About BeWell


Each year Stellenbosch University utilises approximately 600 trained mentors and head mentors to guide between 4000 and 5000 first-year students (called mentees) during their first six to nine months at the university. The mentors are senior students who undergo intensive training over a couple of days.  The mentees are first-year students and are part of 500 to 600 mentoring groups. They stay in more than 40 residences and private wards on either the main campus in Stellenbosch or on the Tygerberg campus. The team of mentors and head mentors are supported by a team of university staff members, including residence heads, cluster coordinators and staff members from Student Affairs. A huge team of more than 600 people is part of this very unique and huge effort - most probably one of the largest out-of-the-class first-year interventions in the world! Since its inception in 2013 more than 3300 mentors and head mentors have assisted more than 23 000 first-year students in the programme.

What Makes BeWell Special?

Stellenbosch University has a very long and proud history of mentoring, dating back more than forty years. Traditionally (before 2013) the objectives were, broadly speaking, to help first-year students to adjust to university life, to overcome personal barriers (by referring them to professional staff) and to provide general psycho-social support – mainly a deficit or problem-focused approach that assisted the needy but did not have real meaning to the rest who were "sort of okay". In 2013 the university changed its approach to a developmental approach that still catered for adjustment and problem-solving, but also focused on the optimisation of the potential of all students in the system, including both the mentees and mentors - a more holistic and systemic approach that concentrates on developing the whole person instead of only addressing problem areas. The wellness model of Hettler was chosen as the vehicle to accomplish this. This developmental approach to student success is quite unique in the world, especially because it is done on such a big scale, and outside of the main curriculum. At Stellenbosch this project is known as BeWell.

Why Wellness?

Stellenbosch University adopted a wellness model that looks at wellness in terms of the physical, emotional, intellectual, occupational, social and spiritual dimensions. Research findings from around the world confirm that the following are good reasons why this wellness approach is a good idea:

  1. Wellness enhances student success (well students perform better academically than less well students).
  2. Wellness promotes happiness, well-being and health (well students are happier and healthier, physically and mentally).
  3. Wellness promotes the development of graduate attributes (well students have characteristics that are sought after by employers).
  4. Wellness programmes (like the university's BeWell programme) will lighten the burden of support services (like the Centre for Student Counselling and Development) – survey results of approximately 50 000 students at Stellenbosch since 2002 consistently indicate that large percentages of first-year student will benefit from wellness enhancing support programmes and the university's support services do not have the capacity to serve that many students per year effectively.
  5. The wellness approach is a strength-based and evidence-based approach and aims to optimise the potential of all students (both "strugglers" and "flourishers").
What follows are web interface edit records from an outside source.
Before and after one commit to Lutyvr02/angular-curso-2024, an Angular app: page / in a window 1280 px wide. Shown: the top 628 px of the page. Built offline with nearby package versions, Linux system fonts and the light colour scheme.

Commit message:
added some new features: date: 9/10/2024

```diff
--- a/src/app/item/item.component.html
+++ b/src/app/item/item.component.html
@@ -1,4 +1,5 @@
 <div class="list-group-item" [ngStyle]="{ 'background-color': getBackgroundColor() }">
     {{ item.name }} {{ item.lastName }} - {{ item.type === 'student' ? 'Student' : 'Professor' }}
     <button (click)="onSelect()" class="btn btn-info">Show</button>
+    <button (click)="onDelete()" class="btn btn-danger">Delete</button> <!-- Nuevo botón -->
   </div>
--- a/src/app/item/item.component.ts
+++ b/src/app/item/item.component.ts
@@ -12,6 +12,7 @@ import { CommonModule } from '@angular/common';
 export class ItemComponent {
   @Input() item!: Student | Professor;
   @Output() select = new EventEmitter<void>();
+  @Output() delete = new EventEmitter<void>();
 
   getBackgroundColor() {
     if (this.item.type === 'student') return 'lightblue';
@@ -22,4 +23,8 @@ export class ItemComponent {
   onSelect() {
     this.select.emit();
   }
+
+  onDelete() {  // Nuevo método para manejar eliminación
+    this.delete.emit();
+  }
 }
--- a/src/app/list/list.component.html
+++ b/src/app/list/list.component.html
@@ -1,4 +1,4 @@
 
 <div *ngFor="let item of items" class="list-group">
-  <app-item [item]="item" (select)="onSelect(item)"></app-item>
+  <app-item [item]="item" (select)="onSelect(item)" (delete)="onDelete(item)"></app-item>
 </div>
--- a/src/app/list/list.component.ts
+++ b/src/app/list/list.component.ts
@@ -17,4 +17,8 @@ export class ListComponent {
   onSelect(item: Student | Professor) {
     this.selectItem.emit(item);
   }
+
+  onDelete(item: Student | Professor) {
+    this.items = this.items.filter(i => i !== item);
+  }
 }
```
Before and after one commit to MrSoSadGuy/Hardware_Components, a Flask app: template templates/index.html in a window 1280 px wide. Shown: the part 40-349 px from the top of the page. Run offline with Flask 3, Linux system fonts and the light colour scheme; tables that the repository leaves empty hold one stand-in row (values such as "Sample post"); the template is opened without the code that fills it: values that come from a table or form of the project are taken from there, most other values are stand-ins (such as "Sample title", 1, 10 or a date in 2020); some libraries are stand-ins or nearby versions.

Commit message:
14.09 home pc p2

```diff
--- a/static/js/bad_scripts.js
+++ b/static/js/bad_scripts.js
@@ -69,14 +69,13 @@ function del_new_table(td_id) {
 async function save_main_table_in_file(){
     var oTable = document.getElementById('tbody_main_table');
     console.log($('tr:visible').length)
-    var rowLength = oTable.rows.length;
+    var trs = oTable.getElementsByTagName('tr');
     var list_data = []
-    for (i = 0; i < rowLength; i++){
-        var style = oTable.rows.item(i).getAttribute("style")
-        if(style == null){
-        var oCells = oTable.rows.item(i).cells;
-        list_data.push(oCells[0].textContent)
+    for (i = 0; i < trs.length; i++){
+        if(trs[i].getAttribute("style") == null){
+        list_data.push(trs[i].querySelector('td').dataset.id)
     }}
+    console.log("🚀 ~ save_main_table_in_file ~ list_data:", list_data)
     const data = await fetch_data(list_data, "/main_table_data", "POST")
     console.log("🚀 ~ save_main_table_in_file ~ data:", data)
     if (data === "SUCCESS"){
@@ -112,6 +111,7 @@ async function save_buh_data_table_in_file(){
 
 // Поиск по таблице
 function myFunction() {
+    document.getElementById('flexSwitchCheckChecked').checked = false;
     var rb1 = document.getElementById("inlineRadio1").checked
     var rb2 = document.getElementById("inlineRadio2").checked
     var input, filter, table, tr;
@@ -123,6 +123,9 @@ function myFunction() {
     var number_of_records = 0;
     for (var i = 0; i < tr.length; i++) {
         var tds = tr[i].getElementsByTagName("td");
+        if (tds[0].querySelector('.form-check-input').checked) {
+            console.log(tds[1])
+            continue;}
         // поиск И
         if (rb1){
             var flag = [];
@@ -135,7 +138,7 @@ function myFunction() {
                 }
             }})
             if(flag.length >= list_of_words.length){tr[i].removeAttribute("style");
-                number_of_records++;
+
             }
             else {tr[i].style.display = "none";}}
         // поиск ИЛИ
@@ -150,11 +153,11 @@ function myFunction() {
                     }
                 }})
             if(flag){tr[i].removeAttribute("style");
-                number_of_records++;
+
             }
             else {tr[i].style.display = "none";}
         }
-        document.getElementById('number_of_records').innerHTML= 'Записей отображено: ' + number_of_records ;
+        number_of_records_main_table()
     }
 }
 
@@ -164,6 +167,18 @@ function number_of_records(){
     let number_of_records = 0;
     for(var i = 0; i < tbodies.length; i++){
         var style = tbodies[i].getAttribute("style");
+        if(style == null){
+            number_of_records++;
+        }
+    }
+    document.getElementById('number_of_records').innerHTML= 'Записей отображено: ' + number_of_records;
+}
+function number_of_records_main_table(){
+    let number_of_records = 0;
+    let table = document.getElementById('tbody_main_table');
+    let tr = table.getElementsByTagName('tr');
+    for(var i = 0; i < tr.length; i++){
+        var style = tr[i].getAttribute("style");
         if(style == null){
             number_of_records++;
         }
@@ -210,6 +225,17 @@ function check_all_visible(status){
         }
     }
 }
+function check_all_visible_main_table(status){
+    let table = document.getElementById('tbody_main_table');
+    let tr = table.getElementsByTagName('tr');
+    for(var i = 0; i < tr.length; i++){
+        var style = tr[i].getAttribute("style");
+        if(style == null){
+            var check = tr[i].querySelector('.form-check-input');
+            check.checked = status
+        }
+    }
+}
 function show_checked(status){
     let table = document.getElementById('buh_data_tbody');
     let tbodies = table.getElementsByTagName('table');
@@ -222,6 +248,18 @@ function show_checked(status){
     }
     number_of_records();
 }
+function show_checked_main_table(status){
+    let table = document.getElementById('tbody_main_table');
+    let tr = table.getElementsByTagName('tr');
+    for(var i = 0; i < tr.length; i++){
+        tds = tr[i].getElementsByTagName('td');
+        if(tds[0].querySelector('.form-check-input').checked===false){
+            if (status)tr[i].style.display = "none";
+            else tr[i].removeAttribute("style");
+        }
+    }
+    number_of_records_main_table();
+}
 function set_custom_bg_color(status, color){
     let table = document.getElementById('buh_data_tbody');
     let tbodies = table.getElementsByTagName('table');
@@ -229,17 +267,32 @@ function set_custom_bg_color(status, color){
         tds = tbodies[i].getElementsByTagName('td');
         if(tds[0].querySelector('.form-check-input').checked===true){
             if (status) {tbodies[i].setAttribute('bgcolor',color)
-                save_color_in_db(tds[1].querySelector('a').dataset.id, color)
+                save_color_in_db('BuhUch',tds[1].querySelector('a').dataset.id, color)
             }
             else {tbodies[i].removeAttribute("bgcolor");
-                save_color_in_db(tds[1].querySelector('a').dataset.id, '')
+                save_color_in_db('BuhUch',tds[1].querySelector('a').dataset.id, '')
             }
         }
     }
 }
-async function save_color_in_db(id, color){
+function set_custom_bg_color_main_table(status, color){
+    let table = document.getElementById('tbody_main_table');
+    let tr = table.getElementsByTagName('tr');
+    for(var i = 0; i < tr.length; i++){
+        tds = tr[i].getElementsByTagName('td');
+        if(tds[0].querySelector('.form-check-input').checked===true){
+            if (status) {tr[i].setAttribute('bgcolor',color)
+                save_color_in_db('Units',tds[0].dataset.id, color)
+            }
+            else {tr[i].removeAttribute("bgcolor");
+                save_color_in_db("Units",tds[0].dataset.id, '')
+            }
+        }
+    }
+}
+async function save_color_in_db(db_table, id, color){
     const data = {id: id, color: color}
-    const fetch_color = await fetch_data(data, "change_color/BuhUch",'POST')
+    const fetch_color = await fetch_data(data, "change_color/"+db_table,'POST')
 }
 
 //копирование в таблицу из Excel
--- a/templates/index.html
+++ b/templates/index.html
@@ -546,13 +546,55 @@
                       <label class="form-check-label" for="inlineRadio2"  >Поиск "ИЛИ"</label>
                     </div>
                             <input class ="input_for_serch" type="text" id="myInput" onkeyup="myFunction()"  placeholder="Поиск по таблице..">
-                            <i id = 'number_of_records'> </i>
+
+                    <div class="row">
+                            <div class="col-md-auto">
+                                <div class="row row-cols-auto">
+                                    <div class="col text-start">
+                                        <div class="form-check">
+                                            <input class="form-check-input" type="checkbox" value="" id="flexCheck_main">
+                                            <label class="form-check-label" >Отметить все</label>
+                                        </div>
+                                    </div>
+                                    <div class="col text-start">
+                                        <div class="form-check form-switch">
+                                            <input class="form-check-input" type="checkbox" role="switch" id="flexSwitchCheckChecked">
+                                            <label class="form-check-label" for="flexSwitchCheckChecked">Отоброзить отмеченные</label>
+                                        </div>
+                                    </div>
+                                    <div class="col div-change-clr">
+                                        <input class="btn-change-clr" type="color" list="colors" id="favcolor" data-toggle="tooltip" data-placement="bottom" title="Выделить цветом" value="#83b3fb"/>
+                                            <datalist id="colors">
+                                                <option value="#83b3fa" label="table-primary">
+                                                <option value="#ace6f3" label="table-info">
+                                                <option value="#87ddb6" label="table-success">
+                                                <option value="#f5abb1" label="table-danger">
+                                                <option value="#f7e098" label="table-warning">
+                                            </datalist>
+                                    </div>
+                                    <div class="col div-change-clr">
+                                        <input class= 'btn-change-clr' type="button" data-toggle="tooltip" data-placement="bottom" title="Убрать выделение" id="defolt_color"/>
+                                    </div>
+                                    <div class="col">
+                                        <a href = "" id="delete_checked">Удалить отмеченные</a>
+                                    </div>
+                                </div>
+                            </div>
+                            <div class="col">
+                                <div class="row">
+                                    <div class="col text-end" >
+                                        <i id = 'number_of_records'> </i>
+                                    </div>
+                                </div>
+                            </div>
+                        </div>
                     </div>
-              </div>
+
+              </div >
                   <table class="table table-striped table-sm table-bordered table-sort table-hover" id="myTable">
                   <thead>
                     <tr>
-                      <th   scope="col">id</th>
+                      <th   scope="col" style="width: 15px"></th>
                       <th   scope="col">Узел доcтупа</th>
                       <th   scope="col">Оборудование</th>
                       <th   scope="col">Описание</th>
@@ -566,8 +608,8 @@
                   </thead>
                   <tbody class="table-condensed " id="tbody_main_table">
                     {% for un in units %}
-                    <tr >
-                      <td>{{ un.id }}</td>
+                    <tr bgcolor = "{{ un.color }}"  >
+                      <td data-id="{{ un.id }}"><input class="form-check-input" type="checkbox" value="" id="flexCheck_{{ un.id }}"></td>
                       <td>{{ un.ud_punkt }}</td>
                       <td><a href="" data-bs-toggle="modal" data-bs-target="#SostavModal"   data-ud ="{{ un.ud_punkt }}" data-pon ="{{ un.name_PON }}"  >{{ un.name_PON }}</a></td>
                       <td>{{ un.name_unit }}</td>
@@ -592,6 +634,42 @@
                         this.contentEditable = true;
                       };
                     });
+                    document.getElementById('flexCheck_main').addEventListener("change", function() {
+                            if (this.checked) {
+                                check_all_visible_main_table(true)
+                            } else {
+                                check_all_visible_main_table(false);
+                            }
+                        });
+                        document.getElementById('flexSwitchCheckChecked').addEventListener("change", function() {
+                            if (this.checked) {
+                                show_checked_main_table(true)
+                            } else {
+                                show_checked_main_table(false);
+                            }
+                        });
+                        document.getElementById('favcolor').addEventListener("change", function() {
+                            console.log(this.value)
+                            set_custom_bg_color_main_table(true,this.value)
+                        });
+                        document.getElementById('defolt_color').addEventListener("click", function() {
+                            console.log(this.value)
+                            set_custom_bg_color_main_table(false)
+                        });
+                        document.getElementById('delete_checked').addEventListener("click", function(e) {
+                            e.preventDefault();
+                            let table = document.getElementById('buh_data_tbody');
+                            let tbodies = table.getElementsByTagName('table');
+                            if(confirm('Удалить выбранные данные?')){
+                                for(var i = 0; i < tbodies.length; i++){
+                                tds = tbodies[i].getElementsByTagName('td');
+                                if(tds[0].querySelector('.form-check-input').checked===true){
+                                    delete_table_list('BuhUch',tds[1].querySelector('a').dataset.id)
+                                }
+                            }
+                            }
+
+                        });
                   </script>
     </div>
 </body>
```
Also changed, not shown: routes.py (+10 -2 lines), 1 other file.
Overall Stellenbosch University's wellness approach has the aim of creating a “flourishing” campus culture. Because Stellenbosch University is now (2019) in its seventh year of implementing this approach it means that the majority of her undergraduate student population now had some kind of exposure to it - a world's first, and a good start in building a flourishing culture.

How Wellness Is Integrated

Six wellness cards, one for each of the wellness dimensions, were designed during 2012. These cards are meant to be used by mentors during their mentoring sessions with their mentoring groups. The cards contain definitions of wellness and some guiding questions and activities to help mentors guide their mentees in discussions about the various aspects of wellness and to help them coach their mentees (and themselves!) to adopt a lifestyle that promotes health, happiness, well-being and academic success.  Click here to see the cards. 

Mentors still had to conduct the traditional sessions (pre-2013) during the welcoming period, as well as individual sessions (general psycho-social support) during the course of the year. They, however, now had a set of cards (a tool) to guide their mentees during an additional 6 to 10 one hour sessions to facilitate growth and positive discussions. The focus changed from a deficit-approach pre-2013 to a wellness and developmental approach since 2013.

Click here to view a video of a typical first wellness-based mentoring session and here to see how a subsequent session typically gets conducted. 

An outstanding and very unique feature of the Stellenbosch approach is the personalisation of each student's wellness development: All mentors and mentees are supported by their own individualized and secure wellness websites with tools for self-development, tracking tools for card sessions, journals, profile pages and personalised leaderboards - the system is gamified.

All BeWell activities are tracked and both mentors and mentees record details about their sessions and other interactions online, mostly via their cell phones or tablets.


Centre for Business Intelligence,  Stellenbosch University, 12 Murray Street, Stellenbosch, South Africa